Of course, Phyllis, you won’t return that cloak tomorrow. Because you’re going to be murdered before then. Probably somewhere on that dark and lonely road along which you are walking now. And the worst part is, the killing will have nothing to do with you. Someone is going to mistake you for Lady Grace, because you are in her highly distinctive cloak.
You see, Phyllis, to the author, you are not really very important. In fact, you’ve been inserted into this story to be murdered by mistake. The author does not want to kill Lady Grace. S/he does want to make it very clear, however, that Lady Grace is in peril. In fact, the author wants to write a murder mystery with Lady Grace as the victim without actually killing Lady Grace. That, or s/he is being even more sneaky. There is at least one book (that I can actually name, this time, but don’t want to, because spoilers) in which the seeming target of the assassination attempts is actually the killer, and the one who was seemingly killed by mistake is actually the killer’s intended victim. Um. If you see what I mean.
Anyway, The Doom of the Borrowed Signature Garment is a fun trope. You will often find it combined with the trope Lower-Class Look-Alike, which will be my L this month.
Have you seen this trope before in something you’ve read? Do you agree/disagree with my definition? Do you just want to say hello? Please leave a comment!
I don’t even know why people in murder mysteries keep lending their garnments to other people. they should know that’s just spelling disaster.
You know, I’m thinking that these tropes are so obvious that I dont’ even know why an author (of mysteries nonethelss) woudl bother useing them. But I suppose that if used well and cleverly they can still be very effective.
Yeah, and they tend to sort of blend into the rest of the story, sort of, so that they don’t stand out until you’ve seen the same thing happen bunches of times. 🙂
Your installments are delightfully entertaining! “…peacocks and earwigs” indeed. I wish I’d written that line. I’m still laughing.
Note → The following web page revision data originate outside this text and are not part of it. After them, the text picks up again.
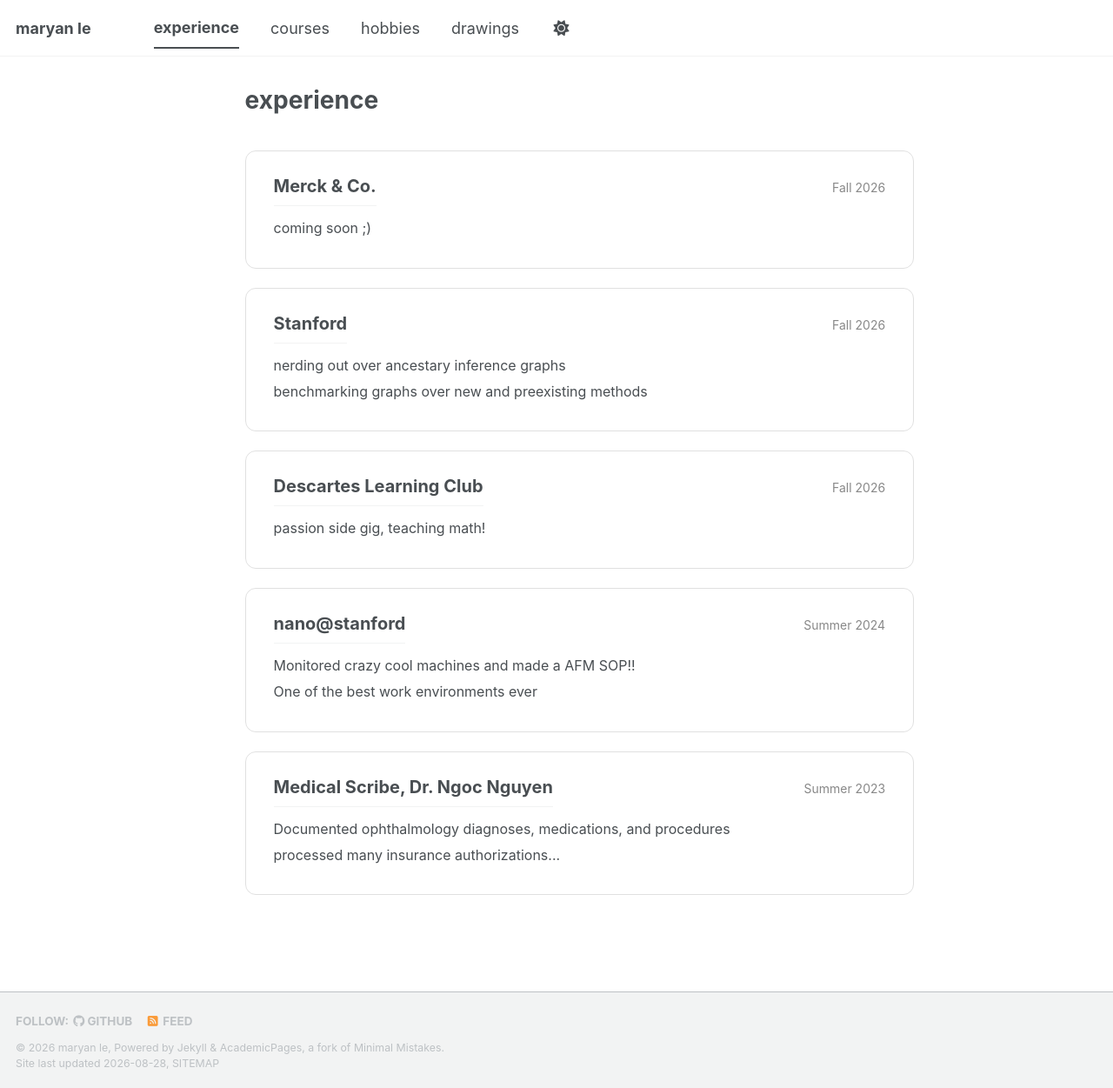
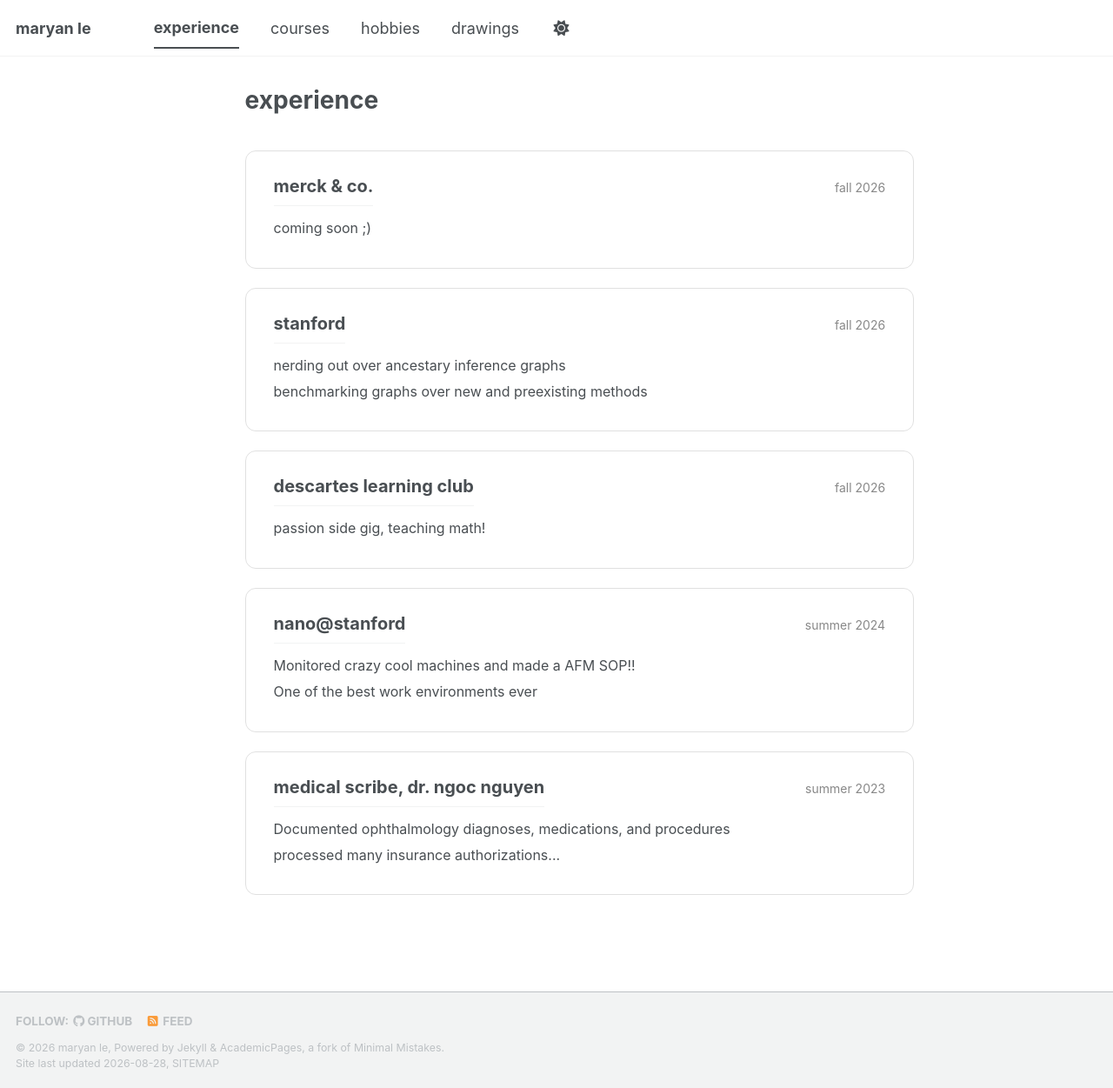
Before and after one commit to lemaryan/lemaryan.github.io, a Jekyll site: the page built from _pages/experience.html, in a window 1280 px wide and 1251 px high. Shown: the whole window at 87% size. Built offline with Jekyll 4.4.1, drawn with Linux system fonts in a browser that asks for light colours; a style sheet for code colours, icons or effects is not loaded.

```diff
--- a/_pages/experience.html
+++ b/_pages/experience.html
@@ -87,11 +87,11 @@ author_profile: false
   <div class="experience-box">
     <div class="experience-header">
       <h2 class="experience-title">
-        Merck & Co.
+        merck & co.
       </h2>
 
       <div class="experience-date">
-        Fall 2026
+        fall 2026
       </div>
     </div>
 
@@ -104,11 +104,11 @@ author_profile: false
   <div class="experience-box">
     <div class="experience-header">
       <h2 class="experience-title">
-        Stanford
+        stanford
       </h2>
 
       <div class="experience-date">
-        Fall 2026
+        fall 2026
       </div>
     </div>
 
@@ -122,11 +122,11 @@ author_profile: false
   <div class="experience-box">
     <div class="experience-header">
       <h2 class="experience-title">
-        Descartes Learning Club
+        descartes learning club
       </h2>
 
       <div class="experience-date">
-        Fall 2026
+        fall 2026
       </div>
     </div>
 
@@ -144,7 +144,7 @@ author_profile: false
       </h2>
 
       <div class="experience-date">
-        Summer 2024
+        summer 2024
       </div>
     </div>
 
@@ -159,11 +159,11 @@ author_profile: false
   <div class="experience-box">
     <div class="experience-header">
       <h2 class="experience-title">
-        Medical Scribe, Dr. Ngoc Nguyen
+        medical scribe, dr. ngoc nguyen
       </h2>
 
       <div class="experience-date">
-        Summer 2023
+        summer 2023
       </div>
     </div>
 
```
Thanks! I was pleased with that bit, too.
Oh I love this one – this is a classic. There was a great example of this in Agatha Christie’s Poirot
Thanks! And yeah, it definitely does happen in Poirot.
OR…the lent garment is an alibi, and Lady Grace will be doing the/a dirty deed. Devious minds are afoot.
Yes! That is an excellent dodge!
What a fun theme! I love tropes, folk or literary 🙂 And yes, I have seen this trope before, but I can’t remember where…
The Multicolored Diary
Hello! Thanks for visiting! And yeah, I often feel that way about these tropes. They are everywhere, of course, but–where, exactly?
Yes, there was a Poirot novel with exactly that trope, ie the supposed mistake when all the time the killer knew exactly what they were doing and pretended to be the planned victim.
What a delightful theme! I am a great fan of whodunnits and yes, that trope is familiar!
E Is For Encyclopedia Of Science Fiction, and Eowyn
Yes, the Poirot novel is the one I was thinking of! But I don’t want to say which, because that really would spoil the story for people who haven’t read it.
I am glad you like my theme! Also whodunnits! Thanks for visiting!
Of course, I knew I wasn’t going to spoil it for others! But the trope of the signature garment is common. She just gave it a twist.
Don’t forget the possibility that the cloak – with or without Phyllis inside it – will be worn by the murderer on purpose to frame Lady Grace. Everyone will swear that they saw Lady Grace entering the groundskeeper’s cottage at 10:30 on Thursday evening, and Grummidge was found dead at 11:05.
Black and White: D is for Dragon
Aha! That is an excellent point! And one I hadn’t thought of!
Ah-ha, another fun one. And another one that I miss. I don’t do with harking back to the good old days, but these tropes did make old mysteries such fun to read.
Yes, I do love a good fair-play mystery. And all the odd conventions thereof.
I did find that trope used correctly where it resulted in mis-identifying someone. It was a good twist in a novel I read recently.
But yes, good trope!